Note card Monet's "Water Lilies"
Claude Monet (French, 1840-1926)
Water Lilies, 1915-26

In 1893 Claude Monet expanded the garden of his home at Giverny. There he cultivated exotic water lilies in an exquisite garden pond rimmed with Asian plants. Over the next 25 years, he used the water lily motif as the basis of large compositions that would mark his transition from easel painting to ambitious mural-scaled decorations. In front of this painting, we imagine ourselves suspended over a seemingly infinite and somewhat mysterious field of subtle hues, as we are freed from the limitations of weight, of space as defined by traditional perspective, and of narrative. The result is a peaceful field of compelling beauty that invites contemplation and reverie. Originally conceived as the centerpiece of a three-panel installation that would envelop the viewer, this panel and its pendants (now in Kansas City and Cleveland) were intended by Monet to comprise a monumental Water Lilies decoration, like the one now permanently installed at the Orangerie des Tuileries in Paris.
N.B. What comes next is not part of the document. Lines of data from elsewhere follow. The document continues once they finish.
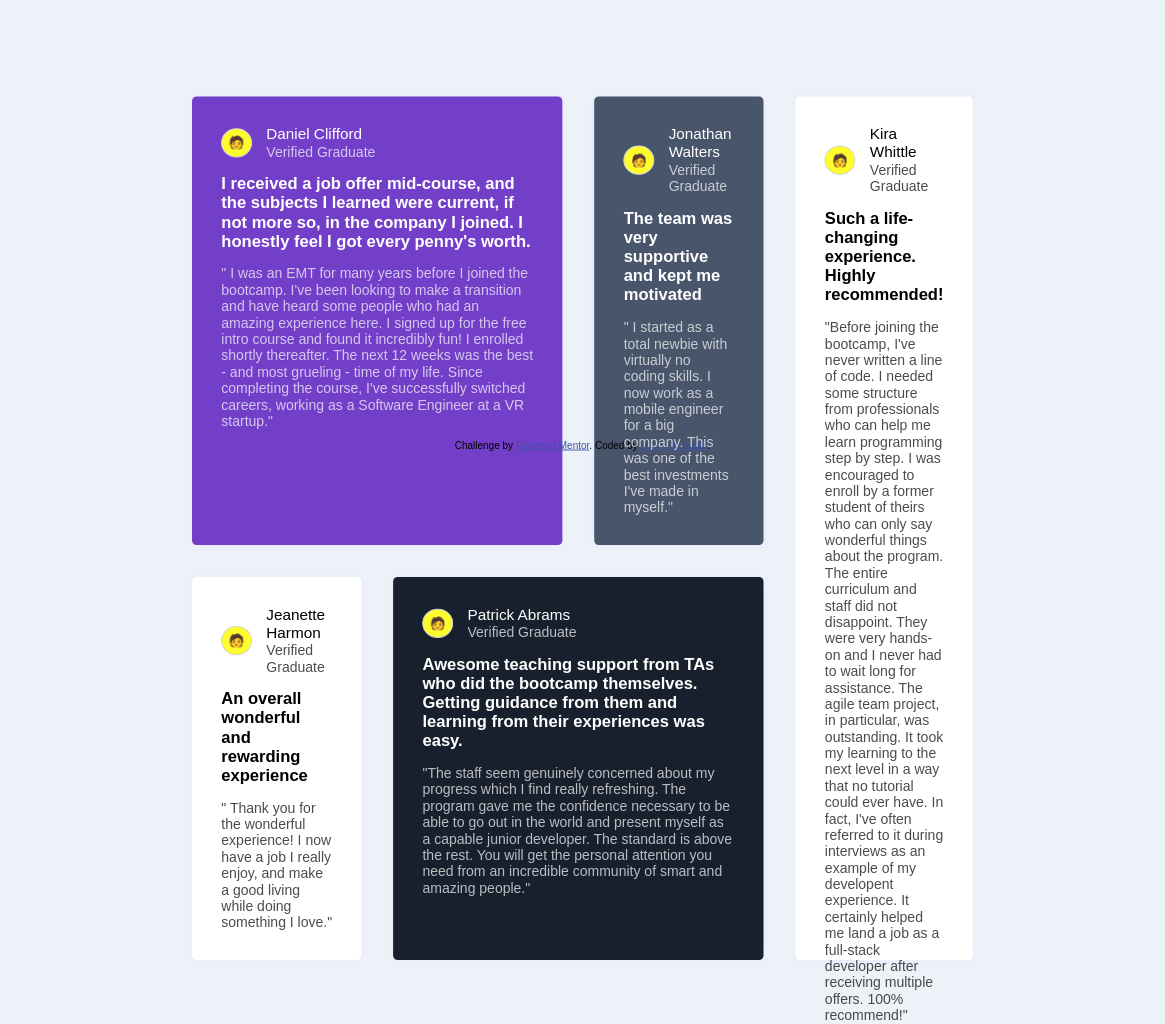
Repository: badhon252/Testimonials-Grid-Section
Page: index.html
These files come from the project's save history. The page is drawn as it stood at one moment and after the next save; the edit follows.
The browser window is 1280 px wide. The pictures show the whole page, at 91% of full size.

Above is the page before, as saved 2023-02-18 23:40:28.

After the next save:
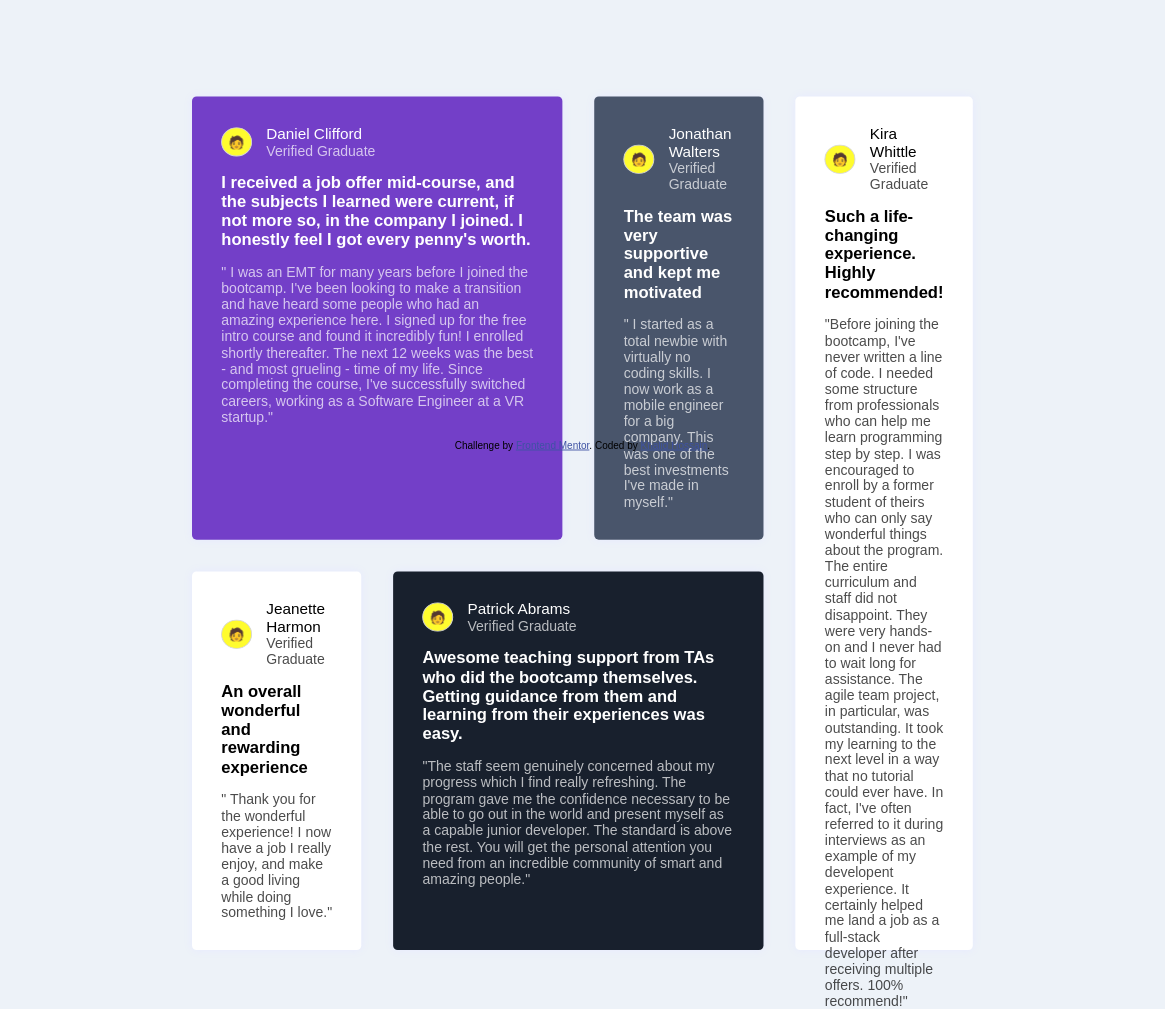
Saved 14 s later.
--- a/css/style.css
+++ b/css/style.css
@@ -12,6 +12,7 @@
     font-size: 14px;
     padding: 1rem;
     font-stretch: expanded;
+    line-height: 1.15;
 }
 
 .name {

After the save that followed:
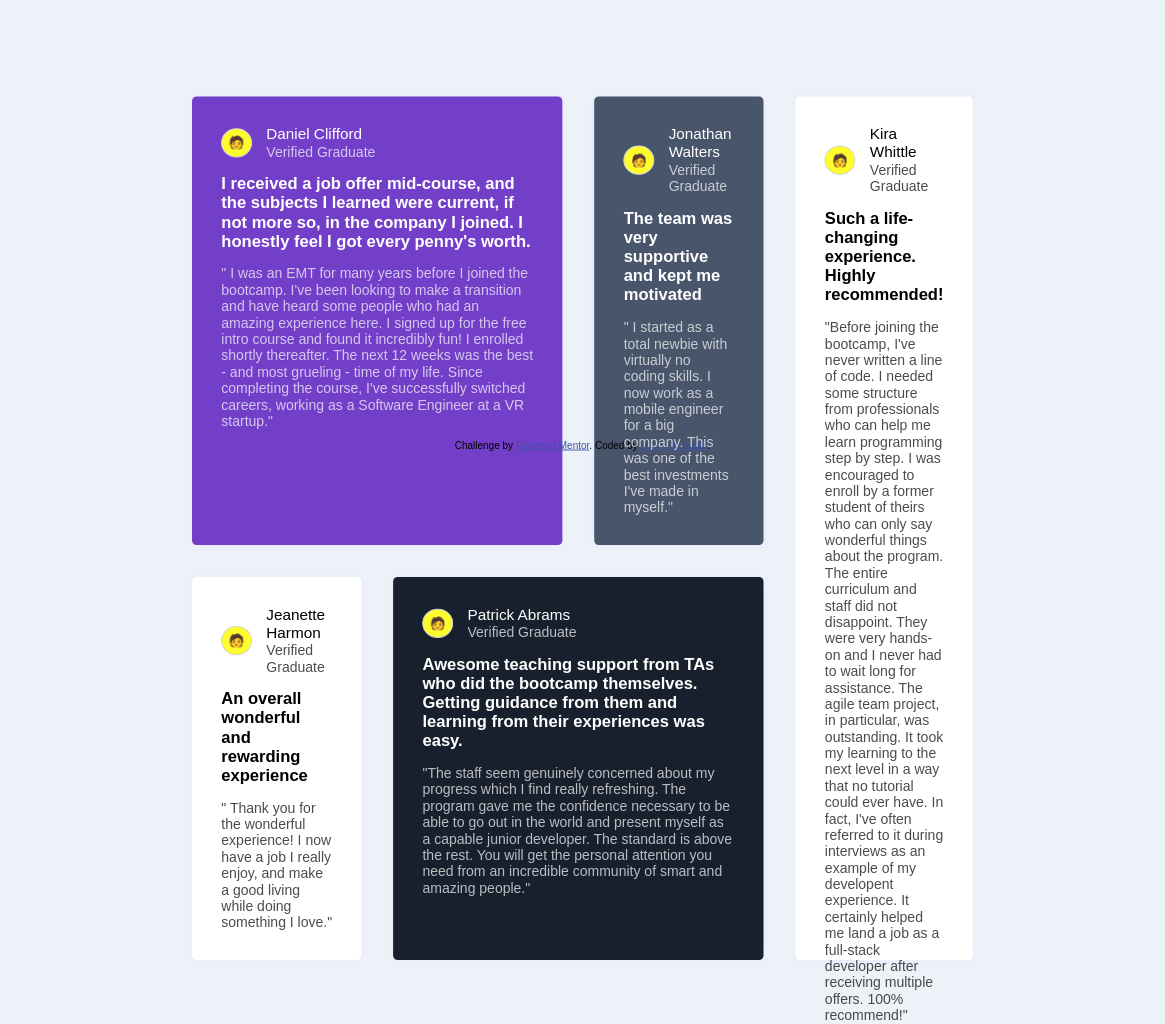
Saved 51 s later.
--- a/css/style.css
+++ b/css/style.css
@@ -12,7 +12,6 @@
     font-size: 14px;
     padding: 1rem;
     font-stretch: expanded;
-    line-height: 1.15;
 }
 
 .name {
Box of ten 5 x 7" note cards with envelopes.

Item #012612